Alternatively, pour over our travel tea filters which have been filled with some very exciting new leaves. Where did these teas come from, I hear you ask? No other than the Montreal teamonger David’s Tea in their little store in the Mall of America, their shelves resplendent with milky oolong, a fine Ceylon, an average Japanese Cherry Blossom Sencha and the most stunningly rare find of our journey: Golden Monkey tea.
This tea is so difficult to source because it is made from the most tender tips and buds of the plant that are used to make white tea (already a pricey tea). Then, when the white tea would be dried and packaged, Golden Monkey is oxidised, giving it a smooth, round and beautifully honey-like liquor.
Drinking this tea almost made us weep with delight, as it was beautiful even in bottled, salted Walmart water. Thank you, Minnesota.
Bonus: Our friends have hopped aboard the tea wagon since our visit, with at least one of them joining the ranks of us daily tea drinkers (having lapsed years before for a number of forgivable reasons). It is difficult to overstate our happiness at this, our first conversion.
The South Hadley
Speaking of lapses, we had the good fortune to spend time with a lapsed scobi user, and her ‘mother’ was dead in the cupboard which we verified upon arrival. (Yes, you just read that sentence correctly.) Instead of kombucha (the result of having a live scobi), we went fully old-school with our tea making. To replicate at home, do the following:
Fill a modest metal sauce pan with water (also, as in Minnesota, not from the tap due to agricultural contamination), cover with a lid and deluge with heat.
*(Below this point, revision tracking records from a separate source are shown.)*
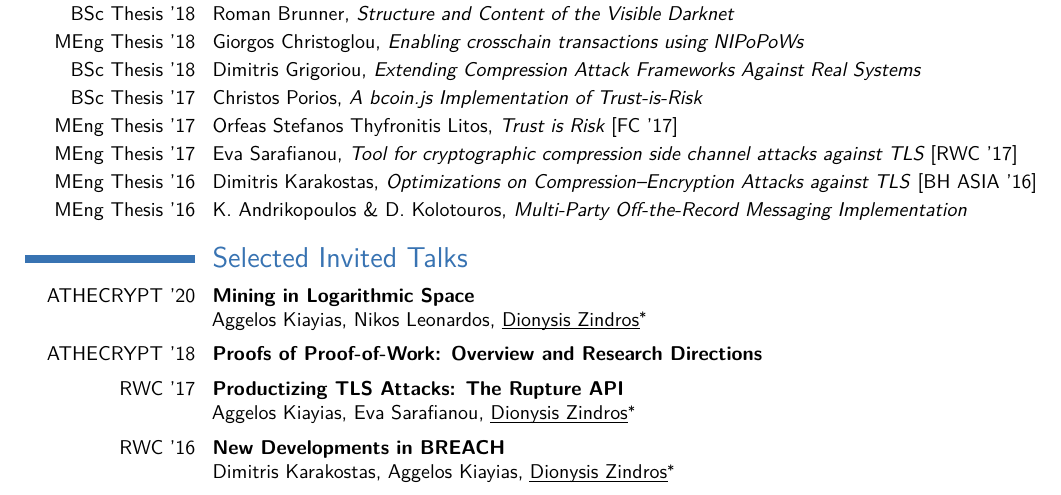
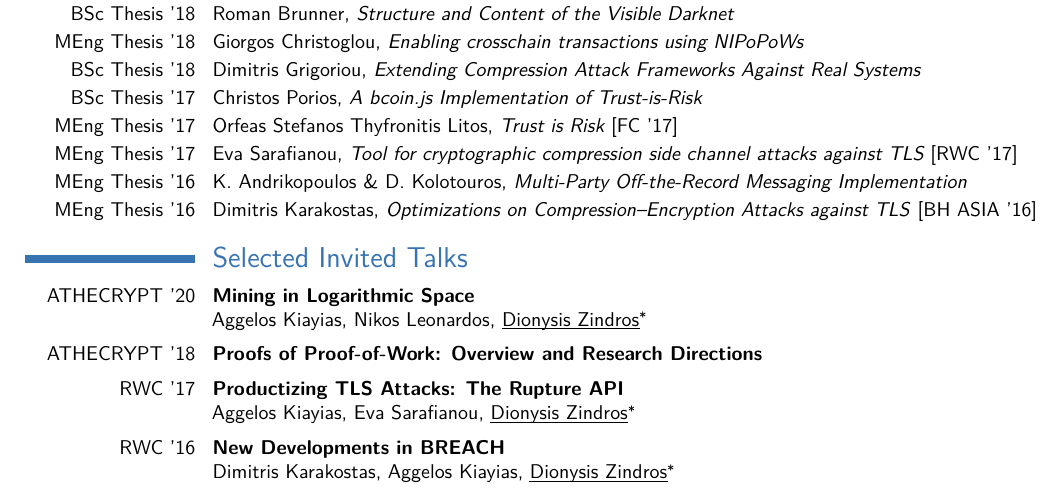
Before and after one commit to dionyziz/cv, a LaTeX CV (cv.tex): part of page 3 of 3, cut so that both start at the same text. Compiled offline with pdfLaTeX.

Commit message:
Put jim thesis in correct order

```diff
--- a/cv.tex
+++ b/cv.tex
@@ -378,10 +378,10 @@ Undergraduate Course, Department of Electrical \& Computer Engineering
 \fi
 \cvitem[2pt]{MEng Thesis '17}{Orfeas Stefanos Thyfronitis Litos, \textit{\href{https://raw.githubusercontent.com/OrfeasLitos/TrustIsRisk/master/thesis/wholethesis.pdf}{Trust is Risk}} [FC '17]}
 \cvitem[2pt]{MEng Thesis '17}{Eva Sarafianou, \textit{\href{https://github.com/dionyziz/rupture}{Tool for cryptographic compression side channel attacks against TLS}} [RWC '17]}
-\cvitem[2pt]{MEng Thesis '16}{Dimitris Karakostas, \textit{Optimizations on Compression--Encryption Attacks against TLS} [BH ASIA '16]}
 \iflong
 \cvitem[2pt]{MEng Thesis '16}{K. Andrikopoulos \& D. Kolotouros, \textit{\href{https://dspace.lib.ntua.gr/xmlui/bitstream/handle/123456789/44116/main.pdf?sequence=1&isAllowed=y}{Multi-Party Off-the-Record Messaging Implementation}}}
 \fi
+\cvitem[2pt]{MEng Thesis '16}{Dimitris Karakostas, \textit{Optimizations on Compression--Encryption Attacks against TLS} [BH ASIA '16]}
 
 % Publications from a BibTeX file using the multibib package
 \section{Selected Invited Talks}
```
When boiling, pour over the selected tea bag (green, chai or liquorice). If milk is desired, the coconut soy is a surprising alternative.
The Queens Suction Technique
Last but not least, our final few tea-drinking days before leaving the North American continent in pursuit of warmer climes, via Norway. Picture this: a room in a small house in Queens. A blizzard rages outside cancelling our flight, clacking the windows with ice and snow. The streets are empty, apart from one person shovelling out the wrong part of their parking space. The room is warm, the hallway to the shared bathroom is cold. With no winter boots, there is no option but to stay inside with the hoard of Ecuadorian food purchased the day before and the beautifully equipped kitchenette in our room: an electric kettle and two blue mugs.
Now imagine: the discovery of the silly musical Galavant on ABC, and the possibility of unlimited cups of tea, enjoying the haul from Mall of America. The need to make tea and watch the screen at the same time. The discovery – too late – of the dastardly flaw in the blue mugs.
It wasn’t that they weren’t water tight – if anything, that was the issue. Due to some designer disregarding the possibility of tea filters like ours, the mugs had tapered bottoms. This resulted in an extremely strong suction effect when hot water was poured over, as the filter touched the walls of the mug and a vacuum that would make Dyson weep was created.
If this happens to you, do not DO NOT do not guess that the filter is somehow stuck in the mug. Do not continue watching the show while vainly tugging on the filter, because when it goes there will be a volcano of freshly boiled water that empties most of the mug on to your hands and wrists.
If you do not follow the above, at least heed this: don’t be a muppet and repeat it the next day, and then once more for good measure.